According to the Vision Council in America, ~74% of adults need an aid to correct their vision, with 64% wearing glasses. I’ve worn glasses since I was 3 and so much has changed in the last 20 years or so. I thought it was time to delve a bit deeper into the world of spectacular spectacles, and what research is doing for the future of vision.
Early this year one of our youngest competition winners, Basma, wrote an article about the amazing human eye. There she explained lots of keys terms and what was what inside our eyes. Light is focused on a part at the back of our eyes, called the retina, a complex layer of cells. The retina reacts to light and conveys this information to the brain for further processing. For those of us who suffer from long (hyperopia) or short sightedness (myopia), we can use corrective glasses or lenses. The reason for such a problem is due to the lens within our eye. For example, I am shortsighted with a prescription of -6.00 and -5.25. This means that without any corrective methods, I cannot see my own hand clearly if it is more than 30cm or so from my face. My lenses focus the light too soon, so I use a minus lens (concave) to correct this and focus the light on my retina. For longsighted people, their lenses do not focus the light soon enough, so they use a plus lens (convex) to correct for this and focus the lights sooner.

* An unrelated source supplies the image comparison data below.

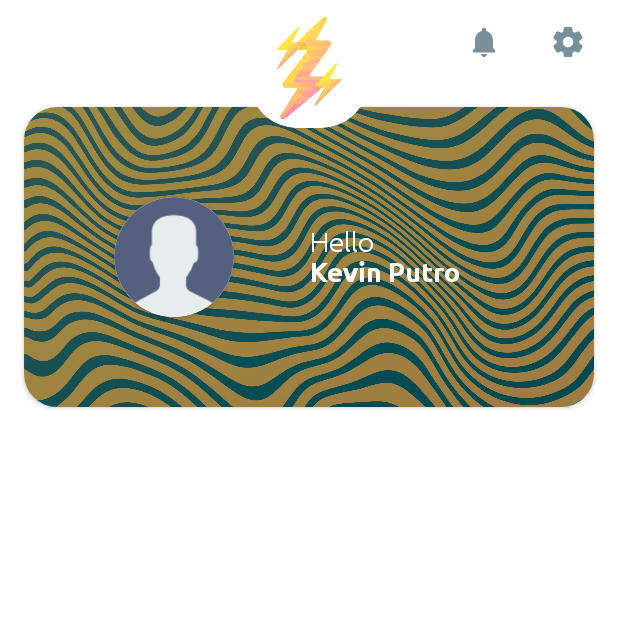
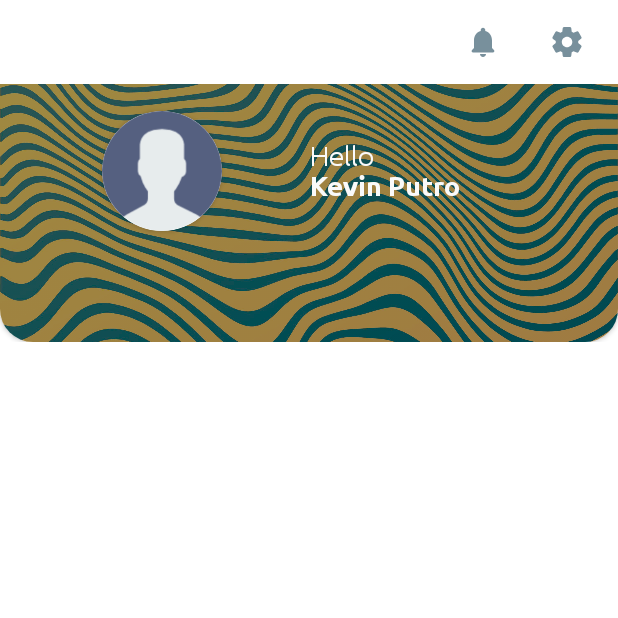
Before and after one commit to kevinhbp/pagestations, an Android app: the screen it shows after launch (DashboardActivity), on a phone screen of 412 x 824 dp, the top half of it. Run offline under Robolectric (Android 15) with nearby library versions, the phone set to English and light mode, and no system bars; our stand-ins replace data binding; libraries missing offline, so code that uses them is left out: com.afollestad.materialdialogs, com.orhanobut.hawk; 2 statements that could not run were skipped.

```diff
--- a/app/src/main/java/id/kputro/dragon/entity/ActionBarBuilder.kt
+++ b/app/src/main/java/id/kputro/dragon/entity/ActionBarBuilder.kt
@@ -3,18 +3,18 @@ package id.kputro.dragon.entity
 import java.io.Serializable
 
 class ActionBarBuilder : Serializable {
+  var buttonBack: ButtonBuilder? = null
   var text: ButtonBuilder? = null
-  var logo: ButtonBuilder? = null
   var buttonA: ButtonBuilder? = null
   var buttonB: ButtonBuilder? = null
 
-  fun withText(mText: ButtonBuilder): ActionBarBuilder {
-    this.text = mText
+  fun withButtonBack(mButton: ButtonBuilder): ActionBarBuilder {
+    this.buttonBack = mButton
     return this
   }
 
-  fun withLogo(mLogo: ButtonBuilder): ActionBarBuilder {
-    this.logo = mLogo
+  fun withText(mText: ButtonBuilder): ActionBarBuilder {
+    this.text = mText
     return this
   }
 
@@ -28,3 +28,7 @@ class ActionBarBuilder : Serializable {
     return this
   }
 }
+
+interface ActionBarBackgroundAlphaInterface {
+  fun setAlpha(mAlpha: Float)
+}
--- a/app/src/main/java/id/kputro/dragon/ui/components/actionbar/ActionBarViewModel.kt
+++ b/app/src/main/java/id/kputro/dragon/ui/components/actionbar/ActionBarViewModel.kt
@@ -2,18 +2,19 @@ package id.kputro.dragon.ui.components.actionbar
 
 import android.view.View
 import androidx.databinding.ObservableField
+import androidx.databinding.ObservableFloat
 import androidx.databinding.ObservableInt
 import androidx.lifecycle.ViewModel
 import id.kputro.dragon.core.extension.isFilled
 import id.kputro.dragon.entity.ActionBarBuilder
 import id.kputro.dragon.ui.base.BaseView
+import id.kputro.dragon.R.drawable
 import id.kputro.dragon.ui.base.BaseViewModel
 import id.kputro.dragon.ui.components.actionbar.ActionBarContract.ActionBarViewContract
 
 interface ActionBarContract {
   interface ActionBarViewModelContract : BaseViewModel<ActionBarViewContract> {
-    fun onClickLogo(v: View?)
-    fun onClickText(v: View?)
+    fun onClickButtonBack(v: View?)
     fun onClickButtonA(v: View?)
     fun onClickButtonB(v: View?)
   }
@@ -26,7 +27,7 @@ interface ActionBarContract {
 class ActionBarViewModel : ViewModel(),
   ActionBarContract.ActionBarViewModelContract {
 
-  val imageLogo = ObservableInt()
+  val imageButtonBack = ObservableInt()
   val imageButtonA = ObservableInt()
   val imageButtonB = ObservableInt()
 
@@ -34,6 +35,10 @@ class ActionBarViewModel : ViewModel(),
   val textSubtitle = ObservableField("")
   val textButtonA = ObservableField("")
   val textButtonB = ObservableField("")
+
+  val visibilityButtonBack = ObservableInt(View.GONE)
+
+  val alphaBackground = ObservableFloat(0f)
 
   private lateinit var view: ActionBarViewContract
   private lateinit var builder: ActionBarBuilder
@@ -46,7 +51,7 @@ class ActionBarViewModel : ViewModel(),
   override fun start() {
     if (!::builder.isInitialized) return
     setText(builder)
-    setLogo(builder)
+    setButtonBack(builder)
     setButtonA(builder)
     setButtonB(builder)
   }
@@ -58,10 +63,14 @@ class ActionBarViewModel : ViewModel(),
     this.textSubtitle.set(mText.subtitle)
   }
 
-  private fun setLogo(builder: ActionBarBuilder) {
-    val mLogo = builder.logo ?: return
-    val mImage = mLogo.imageDrawable ?: return
-    this.imageLogo.set(mImage)
+  private fun setButtonBack(builder: ActionBarBuilder) {
+    visibilityButtonBack.set(View.GONE)
+    imageButtonBack.set(drawable.ic_arrow_left)
+    val mButton = builder.buttonBack ?: return
+    if (mButton.imageDrawable != null) {
+      imageButtonBack.set(mButton.imageDrawable)
+    }
+    visibilityButtonBack.set(View.VISIBLE)
   }
 
   private fun setButtonA(builder: ActionBarBuilder) {
@@ -85,14 +94,9 @@ class ActionBarViewModel : ViewModel(),
   }
 
   // --
-  override fun onClickLogo(v: View?) {
+  override fun onClickButtonBack(v: View?) {
     if (!::builder.isInitialized) return
-    builder.logo?.callback?.invoke()
-  }
-
-  override fun onClickText(v: View?) {
-    if (!::builder.isInitialized) return
-    builder.text?.callback?.invoke()
+    builder.buttonBack?.callback?.invoke()
   }
 
   override fun onClickButtonA(v: View?) {
--- a/app/src/main/java/id/kputro/dragon/ui/dashboard/DashboardActivity.kt
+++ b/app/src/main/java/id/kputro/dragon/ui/dashboard/DashboardActivity.kt
@@ -12,6 +12,7 @@ import id.kputro.dragon.entity.ActionBarBuilder
 import id.kputro.dragon.entity.ButtonBuilder
 import id.kputro.dragon.entity.MenuItemModel
 import id.kputro.dragon.extension.MenuType
+import id.kputro.dragon.material.component.view.getParallaxListener
 import id.kputro.dragon.ui.base.BaseActivity
 import id.kputro.dragon.ui.base.BaseAdapterListener.AppLinkListener
 import id.kputro.dragon.ui.components.actionbar.ActionBarContract
@@ -74,7 +75,6 @@ class DashboardActivity : BaseActivity<DashboardActivityBinding>(layout.dashboar
     val mAppName = getString(string.app_name)
     return ActionBarBuilder()
       .withText(ButtonBuilder(mAppName, "", null, null))
-      .withLogo(ButtonBuilder("", "", drawable.ic_logo, null))
       .withButtonA(ButtonBuilder("", "", drawable.ic_settings, null))
       .withButtonB(ButtonBuilder("", "", drawable.ic_notifications, null))
   }
@@ -104,5 +104,9 @@ class DashboardActivity : BaseActivity<DashboardActivityBinding>(layout.dashboar
         goTo(target)
       }
     }
+    actionBarViewModel.alphaBackground.set(0f)
+    /*mRecyclerView.getParallaxListener { _, alpha ->
+      actionBarViewModel.alphaBackground.set(alpha)
+    }*/
   }
 }
--- a/app/src/main/java/id/kputro/dragon/ui/dashboard/DashboardViewModel.kt
+++ b/app/src/main/java/id/kputro/dragon/ui/dashboard/DashboardViewModel.kt
@@ -37,7 +37,6 @@ class DashboardViewModel(private val contentService: ContentService) : ViewModel
   // --
   private fun initMenu() {
     val mMenu = ArrayList<MenuItemModel>()
-    mMenu.add(MenuItemModel.space(M))
     mMenu.add(MenuItemModel.header("Hello", "Kevin Putro"))
     this.view.setMenu(mMenu)
   }
--- /dev/null
+++ b/app/src/main/java/id/kputro/dragon/ui/login/LoginActivity.kt
@@ -0,0 +1,4 @@
+package id.kputro.dragon.ui.login
+
+class LoginActivity {
+}
--- /dev/null
+++ b/app/src/main/res/drawable/ic_arrow_left.xml
@@ -0,0 +1,5 @@
+<vector android:height="24dp" android:tint="#AEAEAE"
+    android:viewportHeight="24" android:viewportWidth="24"
+    android:width="24dp" xmlns:android="http://schemas.android.com/apk/res/android">
+    <path android:fillColor="@android:color/white" android:pathData="M16.88,2.88L16.88,2.88c-0.49,-0.49 -1.28,-0.49 -1.77,0l-8.41,8.41c-0.39,0.39 -0.39,1.02 0,1.41l8.41,8.41c0.49,0.49 1.28,0.49 1.77,0l0,0c0.49,-0.49 0.49,-1.28 0,-1.77L9.54,12l7.35,-7.35C17.37,4.16 17.37,3.37 16.88,2.88z"/>
+</vector>
--- /dev/null
+++ b/app/src/main/res/drawable/ic_arrow_right.xml
@@ -0,0 +1,5 @@
+<vector android:autoMirrored="true" android:height="24dp"
+    android:tint="#AEAEAE" android:viewportHeight="24"
+    android:viewportWidth="24" android:width="24dp" xmlns:android="http://schemas.android.com/apk/res/android">
+    <path android:fillColor="@android:color/white" android:pathData="M7.38,21.01c0.49,0.49 1.28,0.49 1.77,0l8.31,-8.31c0.39,-0.39 0.39,-1.02 0,-1.41L9.15,2.98c-0.49,-0.49 -1.28,-0.49 -1.77,0s-0.49,1.28 0,1.77L14.62,12l-7.25,7.25c-0.48,0.48 -0.48,1.28 0.01,1.76z"/>
+</vector>
--- /dev/null
+++ b/app/src/main/res/drawable/ic_email.xml
@@ -0,0 +1,5 @@
+<vector android:height="24dp" android:tint="#AEAEAE"
+    android:viewportHeight="24" android:viewportWidth="24"
+    android:width="24dp" xmlns:android="http://schemas.android.com/apk/res/android">
+    <path android:fillColor="@android:color/white" android:pathData="M12.72,2.03C6.63,1.6 1.6,6.63 2.03,12.72 2.39,18.01 7.01,22 12.31,22H16c0.55,0 1,-0.45 1,-1s-0.45,-1 -1,-1h-3.67c-3.73,0 -7.15,-2.42 -8.08,-6.03 -1.49,-5.8 3.91,-11.21 9.71,-9.71C17.58,5.18 20,8.6 20,12.33v1.1c0,0.79 -0.71,1.57 -1.5,1.57s-1.5,-0.78 -1.5,-1.57v-1.25c0,-2.51 -1.78,-4.77 -4.26,-5.12 -3.4,-0.49 -6.27,2.45 -5.66,5.87 0.34,1.91 1.83,3.49 3.72,3.94 1.84,0.43 3.59,-0.16 4.74,-1.33 0.89,1.22 2.67,1.86 4.3,1.21 1.34,-0.53 2.16,-1.9 2.16,-3.34v-1.09c0,-5.31 -3.99,-9.93 -9.28,-10.29zM12,15c-1.66,0 -3,-1.34 -3,-3s1.34,-3 3,-3 3,1.34 3,3 -1.34,3 -3,3z"/>
+</vector>
--- /dev/null
+++ b/app/src/main/res/drawable/ic_profile_outline.xml
@@ -0,0 +1,5 @@
+<vector android:height="24dp" android:tint="#AEAEAE"
+    android:viewportHeight="24" android:viewportWidth="24"
+    android:width="24dp" xmlns:android="http://schemas.android.com/apk/res/android">
+    <path android:fillColor="@android:color/white" android:pathData="M12,5.9c1.16,0 2.1,0.94 2.1,2.1s-0.94,2.1 -2.1,2.1S9.9,9.16 9.9,8s0.94,-2.1 2.1,-2.1m0,9c2.97,0 6.1,1.46 6.1,2.1v1.1L5.9,18.1L5.9,17c0,-0.64 3.13,-2.1 6.1,-2.1M12,4C9.79,4 8,5.79 8,8s1.79,4 4,4 4,-1.79 4,-4 -1.79,-4 -4,-4zM12,13c-2.67,0 -8,1.34 -8,4v2c0,0.55 0.45,1 1,1h14c0.55,0 1,-0.45 1,-1v-2c0,-2.66 -5.33,-4 -8,-4z"/>
+</vector>
--- a/app/src/main/res/layout/actionbar_dashboard.xml
+++ b/app/src/main/res/layout/actionbar_dashboard.xml
@@ -27,7 +27,7 @@
         android:id="@+id/bg_action_bar"
         android:layout_width="0dp"
         android:layout_height="0dp"
-        android:alpha="0"
+        android:alpha="@{actionBarViewModel.alphaBackground}"
         android:background="@color/white"
         android:clickable="true"
         android:focusable="true"
@@ -49,7 +49,6 @@
         app:layout_constraintBottom_toBottomOf="parent"
         app:layout_constraintStart_toStartOf="parent"
         app:layout_constraintTop_toTopOf="parent"
-
         tools:text="@string/app_name" />
 
       <LinearLayout
@@ -103,30 +102,5 @@
 
     </androidx.constraintlayout.widget.ConstraintLayout>
 
-    <androidx.cardview.widget.CardView
-      android:layout_width="@dimen/fo_size_img_logo_dashboard"
-      android:layout_height="@dimen/fo_size_img_logo_dashboard"
-      android:layout_marginTop="@dimen/fo_spacing_s"
-      android:layout_marginBottom="@dimen/fo_spacing_s"
-      app:cardBackgroundColor="@color/white"
-      app:cardCornerRadius="@dimen/fo_radius_squarcle"
-      app:cardElevation="0dp"
-      app:cardPreventCornerOverlap="true"
-      app:layout_constraintBottom_toBottomOf="parent"
-      app:layout_constraintEnd_toEndOf="parent"
-      app:layout_constraintStart_toStartOf="parent"
-      app:layout_constraintTop_toTopOf="parent">
-
-      <androidx.appcompat.widget.AppCompatImageView
-        android:id="@+id/img_logo"
-        android:layout_width="match_parent"
-        android:layout_height="match_parent"
-        android:layout_margin="@dimen/fo_spacing_s"
-        android:scaleType="centerInside"
-        app:setImage="@{actionBarViewModel.imageLogo}"
-        tools:src="@drawable/ic_logo" />
-
-    </androidx.cardview.widget.CardView>
-
   </androidx.constraintlayout.widget.ConstraintLayout>
 </layout>
--- a/app/src/main/res/layout/dashboard_content.xml
+++ b/app/src/main/res/layout/dashboard_content.xml
@@ -19,7 +19,6 @@
       android:layout_width="0dp"
       android:layout_height="0dp"
       android:clipToPadding="false"
-      android:paddingTop="?actionBarSize"
       app:layout_constraintBottom_toBottomOf="parent"
       app:layout_constraintEnd_toEndOf="parent"
       app:layout_constraintStart_toStartOf="parent"
--- a/app/src/main/res/layout/menu_item_header.xml
+++ b/app/src/main/res/layout/menu_item_header.xml
@@ -18,8 +18,7 @@
     <androidx.cardview.widget.CardView
       android:layout_width="match_parent"
       android:layout_height="@dimen/fo_size_menu_header"
-      android:layout_marginHorizontal="@dimen/fo_spacing_l"
-      android:layout_marginVertical="@dimen/fo_spacing_s"
+      android:layout_marginTop="@dimen/fo_spacing_neg_xl"
       app:cardBackgroundColor="@color/white"
       app:cardCornerRadius="@dimen/fo_radius_default">
 
@@ -27,6 +26,7 @@
         android:id="@+id/iv_background"
         android:layout_width="match_parent"
         android:layout_height="match_parent"
+        android:layout_marginTop="@dimen/dm_spacing_xl"
         android:scaleType="centerCrop"
         app:setImage="@{menuHeaderViewModel.imageBackground}"
         tools:src="@drawable/bg_illustration_01" />
@@ -38,7 +38,8 @@
 
       <androidx.constraintlayout.widget.ConstraintLayout
         android:layout_width="match_parent"
-        android:layout_height="match_parent">
+        android:layout_height="match_parent"
+        android:layout_marginTop="@dimen/dm_spacing_xl">
 
         <View
           android:id="@+id/vw_anchor"
--- a/app/src/main/res/values/dimens.xml
+++ b/app/src/main/res/values/dimens.xml
@@ -7,11 +7,17 @@
   <dimen name="fo_font_large">16sp</dimen>
   <dimen name="fo_font_xlarge">18sp</dimen>
 
-  <dimen name="fo_spacing_s">5dp</dimen>
+  <dimen name="fo_spacing_s">6dp</dimen>
   <dimen name="fo_spacing_m">10dp</dimen>
   <dimen name="fo_spacing_l">16dp</dimen>
   <dimen name="fo_spacing_xl">22dp</dimen>
   <dimen name="fo_spacing_xxl">32dp</dimen>
+
+  <dimen name="fo_spacing_neg_s">-6dp</dimen>
+  <dimen name="fo_spacing_neg_m">-10dp</dimen>
+  <dimen name="fo_spacing_neg_l">-16dp</dimen>
+  <dimen name="fo_spacing_neg_xl">-22dp</dimen>
+  <dimen name="fo_spacing_neg_xxl">-32dp</dimen>
 
   <dimen name="fo_radius_default">22dp</dimen>
   <dimen name="fo_radius_circle">200dp</dimen>
@@ -27,7 +33,7 @@
   <dimen name="fo_size_img_logo_dashboard">80dp</dimen>
   <dimen name="fo_size_loading_main">40dp</dimen>
 
-  <dimen name="fo_size_menu_header">200dp</dimen>
+  <dimen name="fo_size_menu_header">250dp</dimen>
   <dimen name="fo_size_menu_item">170dp</dimen>
   <dimen name="fo_size_menu_footer">120dp</dimen>
 </resources>
```
Also changed, not shown: app/src/main/AndroidManifest.xml (+10 -0 lines), app/src/main/java/id/kputro/dragon/ui/login/LoginViewModel.kt (added, +35 -0 lines), app/src/main/res/drawable/ic_profile.xml (+4 -10 lines), app/src/main/res/layout/login_activity.xml (added, +7 -0 lines), dragon-material/src/main/java/id/kputro/dragon/material/component/view/ViewExtension.kt (added, +56 -0 lines).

Since so many people need corrective vision, technology has improved our experiences with inventions such as contact lenses, bifocal glasses, prescription goggles and even laser eye surgery. However, I’ve always wondered how transition lenses worked. Growing up with glasses, I remember the first adverts for these, watching adults walk out in the sun and their glasses change with no effort. How? These are called photochromic lenses; in poor or low light they look like normal glasses, but in sunlight they darken as sunglasses. Generally speaking sunglasses work in one of two ways: (1) they use a coloured filter to only let through light of a certain colour, and block out the rest, or (2) by polarisation. This lens acts as tiny slits, and only allows light through which is travelling in a certain direction, darkening the image you see. Photochromic lenses however are different again. Organic molecules (naphthopyrans) within the glass react with UV light from the sun, so indoors there is very little UV light as our windows etc., block it out, but outdoors the lenses will react and darken. When UV light hits these chemicals, their structure alters and can now “soak up” more light, darkening the glass.
Another marvel is anti-glare coatings. It may not sound like much but picture looking at a light and not seeing only the light as one crisp shape but also a spiky glow all around it. Now imagine that only when you’re trying to drive at night with all the street lamps…it’s not pleasant in your glasses, and can be dangerous. This is where anti-glare, or anti-reflective coatings have come in recently. These coatings reduce the glare reflected off your glasses, allowing more light to pass into your eye, giving a sharper and clearer image; this can also help in reducing eye strain. These coatings can allow for up to 99.5% of light to enter your eye, helping you to see with ease. The process of applying anti-glare is quite fiddly. If you want to learn more follow this LINK.
Glasses have been around for a very long time; the science of optics has been known for at least 1000 years! What about current research? The first study using CRISPR (i.e. a gene editing tool. I wrote an article about the CRISPR revolution HERE) inside the human body is about to take place in the US. The study will be using CRISPR to treat a genetic eye disorder which causes blindness, and is a common cause of childhood blindness affecting 2-3 of every 100,000 babies. The condition is due to a defective gene which affects the function of the retina. CRISPR will allow scientists to correct the section of DNA which causes the defect, injecting the treatment into the patient’s retina. There will be 18 patients in the trial, from the age of 3 up to adults. This study differs from the controversial work of the Chinese scientist who edited the DNA of twin embryos, as this CRISPR change cannot be passed down to future generations.
The advancements in technology surrounding eye conditions is astonishing, enabling optometrists to image the eyes (including internally) and thus, providing the ability to spot early signs of conditions or potentially cancerous sites. The research using CRISPR could lead to a whole new era of scientific investigation; it’s an exciting time to be working in medicine. (If you want to know all about CRISPR, read my previous article here).